Open-access research into growth factors required for proliferation, maintenance, and differentiation of cell types relevant to cultivated meat will support both academic and industry research efforts. This research could include screening of species-specific growth factors under a variety of conditions and in a variety of cell types to characterize cross-species compatibility, which informs commercial efforts to scale production of the most widely used growth factors. Research should also seek to define optimal concentrations of individual growth factors and cocktails for achieving various cell states or behaviors, as well as understanding interactions between growth factors.
Metabolic and physiological characteristics of microbial strains define the commercial potential of any fermentative process, but only a minimal number of strains have been scaled up for commercial production of alternative protein. To broaden the spectrum of available microorganisms, systematic investigation into the physiology of novel microbial strains is needed to identify strains suitable for fermentation.
A more comprehensive understanding of the processes, structures, and molecular constituents governing meat's organoleptic properties will inform the production of alternative proteins.
For tissue-structured cultivated meat production, the transition from the proliferation phase to differentiation phase may involve seeding cells onto a prefabricated scaffold within a perfusion bioreactor. Medium is then perfused through the cell-laden scaffold, providing nutrients and oxygen as cells differentiate and mature. Computational models are needed to describe fluid flow through scaffolds to better understand mass transfer and shear forces. These models will inform considerations for scaffold materials, geometries, dimensions, fabrication methods, and bioprocess design as well as considerations for the composition and viscosity of the medium.
Companies entering the alt protein space often struggle to secure line time at demonstration-scale and mid-scale commercial production facilities. Greater availability of mid-scale contract capacity would reduce capital outlays and facilitate scaling, allowing alt protein companies to maintain greater control over their equity and exercise more influence within the supply chain. Contracting production allows for a more modular supply chain, with participants achieving gains from specialization, allowing for better financial and organizational structuring around core competencies.
The alternative protein industry has a significant need for workers and innovators with specialized knowledge spanning multiple traditional disciplines. However, since few universities offer alternative protein majors or dedicated subject matter, most alternative protein knowledge has to be learned on the job.
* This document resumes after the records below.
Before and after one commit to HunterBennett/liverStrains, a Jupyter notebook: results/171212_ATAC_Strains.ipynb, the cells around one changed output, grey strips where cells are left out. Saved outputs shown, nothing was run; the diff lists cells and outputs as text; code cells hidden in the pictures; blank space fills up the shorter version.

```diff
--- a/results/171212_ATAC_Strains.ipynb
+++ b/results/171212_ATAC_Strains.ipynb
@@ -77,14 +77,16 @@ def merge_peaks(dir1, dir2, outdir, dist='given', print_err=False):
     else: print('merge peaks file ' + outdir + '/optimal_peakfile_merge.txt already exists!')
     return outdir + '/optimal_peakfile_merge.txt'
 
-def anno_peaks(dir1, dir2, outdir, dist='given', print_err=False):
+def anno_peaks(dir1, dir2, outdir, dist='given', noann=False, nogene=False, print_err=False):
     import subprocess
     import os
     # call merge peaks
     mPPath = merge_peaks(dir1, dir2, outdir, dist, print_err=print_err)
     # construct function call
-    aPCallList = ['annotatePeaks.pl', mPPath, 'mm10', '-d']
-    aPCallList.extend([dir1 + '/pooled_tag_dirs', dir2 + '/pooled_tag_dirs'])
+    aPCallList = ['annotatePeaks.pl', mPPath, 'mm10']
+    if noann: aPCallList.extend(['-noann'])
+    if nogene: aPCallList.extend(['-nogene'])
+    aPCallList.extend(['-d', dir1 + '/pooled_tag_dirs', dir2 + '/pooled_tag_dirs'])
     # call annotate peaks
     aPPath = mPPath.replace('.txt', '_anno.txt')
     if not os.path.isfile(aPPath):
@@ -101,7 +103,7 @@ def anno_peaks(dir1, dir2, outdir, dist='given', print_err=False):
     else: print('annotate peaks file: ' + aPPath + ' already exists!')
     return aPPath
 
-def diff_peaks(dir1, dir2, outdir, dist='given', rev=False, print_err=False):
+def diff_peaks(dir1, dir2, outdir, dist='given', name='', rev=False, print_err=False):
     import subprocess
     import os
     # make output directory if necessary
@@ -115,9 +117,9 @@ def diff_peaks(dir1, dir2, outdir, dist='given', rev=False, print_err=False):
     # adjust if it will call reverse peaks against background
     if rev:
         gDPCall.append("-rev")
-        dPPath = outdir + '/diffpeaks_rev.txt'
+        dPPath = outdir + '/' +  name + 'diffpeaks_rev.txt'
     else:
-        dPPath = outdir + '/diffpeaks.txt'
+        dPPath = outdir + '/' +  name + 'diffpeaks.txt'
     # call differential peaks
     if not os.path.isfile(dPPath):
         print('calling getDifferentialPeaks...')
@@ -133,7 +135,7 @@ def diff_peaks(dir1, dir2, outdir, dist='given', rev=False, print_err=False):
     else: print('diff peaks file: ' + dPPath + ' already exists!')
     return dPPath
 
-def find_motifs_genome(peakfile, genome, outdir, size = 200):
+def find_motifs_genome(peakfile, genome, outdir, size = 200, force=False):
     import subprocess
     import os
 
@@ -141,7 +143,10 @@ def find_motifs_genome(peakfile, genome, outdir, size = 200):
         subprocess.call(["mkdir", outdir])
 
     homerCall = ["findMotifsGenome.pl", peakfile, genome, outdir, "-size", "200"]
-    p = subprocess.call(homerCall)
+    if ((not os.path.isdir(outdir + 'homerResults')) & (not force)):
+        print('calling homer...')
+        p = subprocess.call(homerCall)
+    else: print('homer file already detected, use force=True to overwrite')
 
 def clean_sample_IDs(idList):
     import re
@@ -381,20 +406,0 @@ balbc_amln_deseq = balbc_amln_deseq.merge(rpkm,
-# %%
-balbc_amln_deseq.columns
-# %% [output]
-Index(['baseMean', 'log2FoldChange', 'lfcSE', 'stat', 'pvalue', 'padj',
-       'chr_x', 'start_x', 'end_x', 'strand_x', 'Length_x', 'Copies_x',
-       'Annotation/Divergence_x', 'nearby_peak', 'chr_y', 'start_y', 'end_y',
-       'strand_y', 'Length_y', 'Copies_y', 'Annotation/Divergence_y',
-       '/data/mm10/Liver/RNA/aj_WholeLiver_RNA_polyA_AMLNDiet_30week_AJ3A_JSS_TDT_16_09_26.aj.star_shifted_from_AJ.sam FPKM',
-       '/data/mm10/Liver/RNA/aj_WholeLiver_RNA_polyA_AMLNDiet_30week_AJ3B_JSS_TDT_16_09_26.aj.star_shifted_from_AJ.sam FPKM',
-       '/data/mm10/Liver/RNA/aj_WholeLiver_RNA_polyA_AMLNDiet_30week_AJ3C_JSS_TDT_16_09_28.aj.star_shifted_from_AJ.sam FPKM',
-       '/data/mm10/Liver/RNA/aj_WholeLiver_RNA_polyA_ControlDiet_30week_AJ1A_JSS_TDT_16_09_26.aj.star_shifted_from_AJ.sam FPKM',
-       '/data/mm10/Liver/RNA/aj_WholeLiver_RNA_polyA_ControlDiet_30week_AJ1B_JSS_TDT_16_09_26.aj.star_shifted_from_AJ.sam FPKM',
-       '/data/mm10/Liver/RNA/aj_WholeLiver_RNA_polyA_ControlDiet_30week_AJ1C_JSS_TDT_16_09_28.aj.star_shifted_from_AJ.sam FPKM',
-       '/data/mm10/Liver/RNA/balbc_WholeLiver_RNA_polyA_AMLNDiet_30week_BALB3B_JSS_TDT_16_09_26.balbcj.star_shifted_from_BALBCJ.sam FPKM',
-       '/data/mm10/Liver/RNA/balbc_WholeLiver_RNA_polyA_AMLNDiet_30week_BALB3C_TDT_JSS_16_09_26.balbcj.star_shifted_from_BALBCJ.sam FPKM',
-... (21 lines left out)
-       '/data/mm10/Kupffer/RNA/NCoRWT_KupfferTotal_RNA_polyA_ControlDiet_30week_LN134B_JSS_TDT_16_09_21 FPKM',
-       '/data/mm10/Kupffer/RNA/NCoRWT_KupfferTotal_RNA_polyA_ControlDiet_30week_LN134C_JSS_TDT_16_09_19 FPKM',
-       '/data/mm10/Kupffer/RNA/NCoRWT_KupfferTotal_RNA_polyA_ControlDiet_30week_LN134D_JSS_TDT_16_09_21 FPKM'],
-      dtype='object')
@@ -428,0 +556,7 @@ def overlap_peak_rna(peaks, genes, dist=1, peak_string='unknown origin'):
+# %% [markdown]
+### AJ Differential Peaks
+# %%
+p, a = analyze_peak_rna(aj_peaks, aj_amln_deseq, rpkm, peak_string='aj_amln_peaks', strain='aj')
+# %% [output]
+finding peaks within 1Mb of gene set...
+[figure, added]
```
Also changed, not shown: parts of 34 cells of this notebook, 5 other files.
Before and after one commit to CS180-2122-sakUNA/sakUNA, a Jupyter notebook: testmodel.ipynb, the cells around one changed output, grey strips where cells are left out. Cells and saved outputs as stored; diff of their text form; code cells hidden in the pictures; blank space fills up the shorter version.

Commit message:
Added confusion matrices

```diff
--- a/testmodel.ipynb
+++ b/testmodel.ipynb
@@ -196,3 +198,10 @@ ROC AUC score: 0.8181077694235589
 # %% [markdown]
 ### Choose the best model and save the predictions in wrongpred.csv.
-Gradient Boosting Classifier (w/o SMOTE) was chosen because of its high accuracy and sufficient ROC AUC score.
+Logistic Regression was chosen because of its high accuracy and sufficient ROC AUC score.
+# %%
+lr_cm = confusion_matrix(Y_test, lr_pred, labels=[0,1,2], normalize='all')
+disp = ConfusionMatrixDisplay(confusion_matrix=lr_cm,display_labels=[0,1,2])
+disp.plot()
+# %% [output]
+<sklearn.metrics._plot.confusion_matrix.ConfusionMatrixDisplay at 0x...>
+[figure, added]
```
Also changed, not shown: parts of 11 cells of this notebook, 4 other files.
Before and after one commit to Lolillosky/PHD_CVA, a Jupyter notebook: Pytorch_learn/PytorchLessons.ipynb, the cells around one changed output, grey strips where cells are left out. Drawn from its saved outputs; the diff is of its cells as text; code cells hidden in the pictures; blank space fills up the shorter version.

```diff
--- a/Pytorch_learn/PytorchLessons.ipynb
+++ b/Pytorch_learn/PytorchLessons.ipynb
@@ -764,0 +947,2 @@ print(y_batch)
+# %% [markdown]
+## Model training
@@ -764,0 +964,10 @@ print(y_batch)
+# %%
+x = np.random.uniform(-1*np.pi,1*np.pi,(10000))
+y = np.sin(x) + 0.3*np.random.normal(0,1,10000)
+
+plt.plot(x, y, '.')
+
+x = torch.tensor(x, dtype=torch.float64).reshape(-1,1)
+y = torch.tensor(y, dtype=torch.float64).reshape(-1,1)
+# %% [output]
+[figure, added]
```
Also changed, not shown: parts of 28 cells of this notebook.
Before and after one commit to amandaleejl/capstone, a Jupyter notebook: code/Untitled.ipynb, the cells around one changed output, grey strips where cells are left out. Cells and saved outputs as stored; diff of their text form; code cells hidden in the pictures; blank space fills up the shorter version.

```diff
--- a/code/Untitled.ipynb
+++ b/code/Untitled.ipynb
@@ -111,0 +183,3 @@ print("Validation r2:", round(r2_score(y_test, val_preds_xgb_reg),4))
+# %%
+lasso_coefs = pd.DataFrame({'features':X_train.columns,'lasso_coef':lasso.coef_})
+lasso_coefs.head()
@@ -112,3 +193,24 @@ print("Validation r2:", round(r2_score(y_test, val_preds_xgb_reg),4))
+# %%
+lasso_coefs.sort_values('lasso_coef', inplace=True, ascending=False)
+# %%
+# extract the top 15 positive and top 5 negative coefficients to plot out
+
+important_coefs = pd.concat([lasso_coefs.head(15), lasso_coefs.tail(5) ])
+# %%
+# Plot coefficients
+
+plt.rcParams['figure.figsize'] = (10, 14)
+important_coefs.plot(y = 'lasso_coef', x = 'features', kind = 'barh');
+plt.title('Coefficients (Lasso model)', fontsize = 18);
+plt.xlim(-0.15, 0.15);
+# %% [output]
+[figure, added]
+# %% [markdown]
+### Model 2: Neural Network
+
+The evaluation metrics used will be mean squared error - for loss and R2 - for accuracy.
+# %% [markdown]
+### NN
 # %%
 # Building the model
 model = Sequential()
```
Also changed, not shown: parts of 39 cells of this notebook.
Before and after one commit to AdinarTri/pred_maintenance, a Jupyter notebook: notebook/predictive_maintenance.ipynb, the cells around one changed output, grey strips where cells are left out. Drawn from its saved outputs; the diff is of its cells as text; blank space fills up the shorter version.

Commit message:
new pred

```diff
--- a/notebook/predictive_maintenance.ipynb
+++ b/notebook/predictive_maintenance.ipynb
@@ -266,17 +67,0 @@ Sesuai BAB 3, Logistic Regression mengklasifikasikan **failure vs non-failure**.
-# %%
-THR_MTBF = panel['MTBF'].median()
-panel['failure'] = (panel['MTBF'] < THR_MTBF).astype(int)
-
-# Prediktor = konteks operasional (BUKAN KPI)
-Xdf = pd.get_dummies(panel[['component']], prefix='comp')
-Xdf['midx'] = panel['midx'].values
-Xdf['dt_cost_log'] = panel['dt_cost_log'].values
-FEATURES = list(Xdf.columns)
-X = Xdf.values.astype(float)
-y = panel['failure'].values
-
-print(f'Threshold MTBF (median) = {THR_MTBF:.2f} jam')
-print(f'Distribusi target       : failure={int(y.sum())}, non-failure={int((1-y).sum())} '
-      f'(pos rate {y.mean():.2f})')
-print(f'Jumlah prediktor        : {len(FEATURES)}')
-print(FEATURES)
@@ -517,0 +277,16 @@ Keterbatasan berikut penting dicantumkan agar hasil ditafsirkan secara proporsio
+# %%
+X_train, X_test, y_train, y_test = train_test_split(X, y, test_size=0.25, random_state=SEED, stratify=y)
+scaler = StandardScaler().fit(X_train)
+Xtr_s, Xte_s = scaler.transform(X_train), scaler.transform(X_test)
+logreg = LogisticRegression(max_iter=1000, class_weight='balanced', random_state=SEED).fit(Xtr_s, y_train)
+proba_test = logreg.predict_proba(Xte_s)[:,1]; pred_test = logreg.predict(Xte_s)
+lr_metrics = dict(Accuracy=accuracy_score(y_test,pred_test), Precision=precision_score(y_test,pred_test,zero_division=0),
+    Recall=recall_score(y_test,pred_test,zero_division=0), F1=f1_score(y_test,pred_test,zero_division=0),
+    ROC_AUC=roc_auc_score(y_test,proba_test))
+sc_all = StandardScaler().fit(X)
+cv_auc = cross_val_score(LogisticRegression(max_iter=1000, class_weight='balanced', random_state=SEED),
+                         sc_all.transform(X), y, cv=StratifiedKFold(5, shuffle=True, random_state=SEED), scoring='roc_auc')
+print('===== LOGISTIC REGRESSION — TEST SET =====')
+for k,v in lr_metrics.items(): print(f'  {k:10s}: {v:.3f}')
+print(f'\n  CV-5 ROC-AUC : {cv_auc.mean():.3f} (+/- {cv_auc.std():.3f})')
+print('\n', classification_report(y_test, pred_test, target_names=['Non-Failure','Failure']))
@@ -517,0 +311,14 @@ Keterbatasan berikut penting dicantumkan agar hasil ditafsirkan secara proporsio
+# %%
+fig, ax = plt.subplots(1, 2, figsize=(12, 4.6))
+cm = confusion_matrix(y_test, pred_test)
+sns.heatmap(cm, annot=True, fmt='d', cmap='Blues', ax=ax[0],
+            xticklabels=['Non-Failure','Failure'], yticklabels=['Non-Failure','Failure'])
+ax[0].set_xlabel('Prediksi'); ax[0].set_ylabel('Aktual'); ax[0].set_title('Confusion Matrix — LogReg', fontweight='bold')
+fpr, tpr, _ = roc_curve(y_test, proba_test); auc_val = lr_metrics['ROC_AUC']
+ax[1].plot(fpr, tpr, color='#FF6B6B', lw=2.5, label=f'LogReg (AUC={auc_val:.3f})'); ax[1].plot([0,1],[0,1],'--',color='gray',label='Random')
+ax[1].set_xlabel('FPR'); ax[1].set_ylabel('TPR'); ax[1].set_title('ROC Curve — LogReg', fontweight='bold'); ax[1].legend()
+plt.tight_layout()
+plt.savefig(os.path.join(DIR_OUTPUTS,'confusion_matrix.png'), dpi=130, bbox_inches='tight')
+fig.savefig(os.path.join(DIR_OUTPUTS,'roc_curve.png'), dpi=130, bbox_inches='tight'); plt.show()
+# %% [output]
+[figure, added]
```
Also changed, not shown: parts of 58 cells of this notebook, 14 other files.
The alternative protein industry needs educational programming that can cover the depth and complexity of knowledge, experience, and skills required within the context of traditional academic institutions as well as post-graduate professional development and training opportunities.
Rather than relying on recombinant growth factors, cultivated meat companies could use conditioned media from animal cells producing high levels of these molecules.
More frameworks for academic-industry collaboration could help build talent pipelines, create research commercialization pathways, and drive alignment on research priorities.
Microbial fermentation provides an efficient method for generating lipid molecules that are chemically identical to those produced by animals. Research efforts are needed to expand current knowledge about the process of engineering the appropriate metabolic pathways for the synthesis of animal lipids into microbial organisms well-suited for large-scale fermentation.